AS A small boy in the 1950’s, I first heard the ‘Schippel story’ in the summer of 1956, when I was seven. It was all about how my second Great-Uncle Albert Schippel, an eight-months’-old and safe in his mother’s arms, survived a close-run encounter with Dakota Indians in 1862—and, that he grew up to become an architect who would design ‘half the buildings in Mankato’, before his death on 22 January 1935, in Dallas, Texas. That was twenty-one (and a half!) years after Schippel’s demise, when I first heard his babyhood-story, and it would not be until the fall of 2002, in my fifty-fourth year, that I would first set down the well-remembered word-for-word tale of my Great-Aunt Leona Magly, a niece of Albert Schippel.
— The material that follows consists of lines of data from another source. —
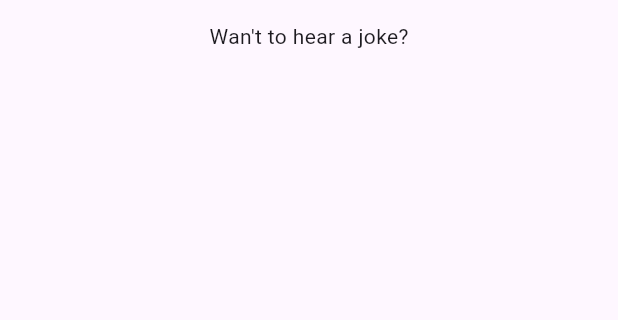
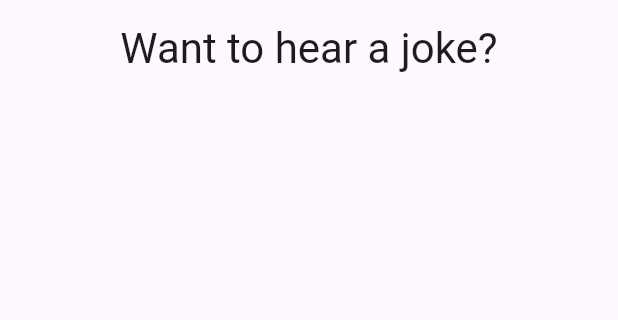
Before and after one commit to fluttered-book/jokes, a Flutter app: the screen it shows after launch, on a phone screen of 412 x 824 dp, the part 63-383 px from its top. Run offline on Flutter 3.47's test engine with Material 3 defaults, Android fonts, the phone set to English and light mode, and no system bars; our stand-ins replace flutter_bloc, flutter_svg.

Commit message:
Add avatar and tweak ui

```diff
--- a/lib/pages/jokes_page.dart
+++ b/lib/pages/jokes_page.dart
@@ -14,12 +14,12 @@ class JokesPage extends StatelessWidget {
       appBar: AppBar(title: const Text("Jokes")),
       body: BlocBuilder<JokeCubit, JokeState>(
         builder: (context, state) {
-          return Center(
-            child: Column(
+          return Column(
             children: [
               Expanded(
                 child: switch (state) {
-                    JokeInitial() => Text("Wan't to hear a joke?"),
+                  JokeInitial() => Text("Want to hear a joke?",
+                      style: Theme.of(context).textTheme.headlineMedium),
                   JokeLoading() => Center(child: CircularProgressIndicator()),
                   JokeLoaded() => JokeWidget(state.joke),
                   JokeError() => Text(
@@ -30,7 +30,8 @@ class JokesPage extends StatelessWidget {
                     ),
                 },
               ),
-                Padding(
+              Center(
+                child: Padding(
                   padding: const EdgeInsets.only(bottom: 16.0),
                   child: ElevatedButton(
                     onPressed: () => context.read<JokeCubit>().loadNewJoke(),
@@ -40,8 +41,8 @@ class JokesPage extends StatelessWidget {
                     ),
                   ),
                 ),
+              ),
             ],
-            ),
           );
         },
       ),
--- a/lib/widgets/text_bubble.dart
+++ b/lib/widgets/text_bubble.dart
@@ -6,14 +6,15 @@ class TextBubble extends StatelessWidget {
 
   @override
   Widget build(BuildContext context) {
+    final fontSize = Theme.of(context).textTheme.headlineSmall?.fontSize;
     return PhysicalModel(
       color: Colors.purple,
-      elevation: 20,
+      elevation: 10,
       borderRadius: BorderRadius.circular(20),
       child: Padding(
         padding: const EdgeInsets.all(16.0),
         child: Text(text,
-            style: const TextStyle(fontSize: 24, color: Colors.white)),
+            style: TextStyle(fontSize: fontSize, color: Colors.white)),
       ),
     );
   }
--- a/pubspec.yaml
+++ b/pubspec.yaml
@@ -37,6 +37,7 @@ dependencies:
   http: ^1.3.0
   flutter_bloc: ^9.1.0
   equatable: ^2.0.7
+  flutter_svg: ^2.0.17
 
 dev_dependencies:
   flutter_test:
```
Also changed, not shown: lib/widgets/joke_widget.dart (+15 -2 lines), pubspec.lock. Lines whose indentation alone changed are shown as unchanged.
One hundred and forty years after Schippel’s 1862 birth, sixty-seven years after his death….
Not surprisingly, perhaps, it took a great upset in my personal life to cause one such as myself, not accustomed to more than letter-writing (a lost art, today, quite apart from the question of whether I was ever particularly good at it!), to all at once embark upon composing a book. I’d lost a marriage–and, now, it was imperative to dig down to find at bottom what supported me in life.
Not least, I dove into memory and re-collection, the unanswerable ‘why?’ of rememberance….
QUITE Simply it was a disaster, and I needed to find out what it is that really is ones guiding star at such a time–in my case, this proved to be history.
Or, more precisely, the re-membered past.
Time, like the mosaics in the Spanish mosque in Fes, Morocco, is endlessly segmentary. Add to this that I’ve always had an exact head for dates (as well as geography and astronomy–I know all of the time where I am not only on the earth, and where are the directions; but, indeed, where we are at all the times of the year, in relation to the Sun, to our galactic spiral-arm; and, indeed, to this local group of galaxies in the larger universe–at least that much I do know…after which, well, I become vague), and it should be clear how my experience of the spatial world, and of the universe itself, is my feeling for time. Functionally, for me at least, time is so segmentary, so endlessly divisible, that it contains all of ‘infinity’ and Foreverness within its ceaseless clock-beats. This is no accident, perhaps, as my forebears being written up here were all Germans; and, the German Oswald Spengler (another member, on the young end, of the Schippel-generation!) it is who declared the mechanical clock and the bell-tower to be those uniquely germanic and horrible, western, things.
Certainly, I feel acutely the paradox that many a delightful, or harrowing, memory is just that—but, endlessly to be beheld anew in my mind’s eye, upon recall!
Memory I find to be an endless calculus of dates, anniversaries, years and decades; and, as I now enter on the threshold of the strangeness of old age, with each passing year, well, 1862 becomes–more recent. (It must be this same kind of perception that has led a contemporary historian, to declare that everything since Waterloo is ‘current events’; certainly for all the good it does to try to discuss ‘objectively’ the ultimately-challenging question of ‘what’ ‘really’ ‘happened’?)
I am fifty-four in this summer of ‘the Year of Our Lord 2003’—and how long has it been since any of us wrote down the date in ‘that’ (no longer this! ) manner?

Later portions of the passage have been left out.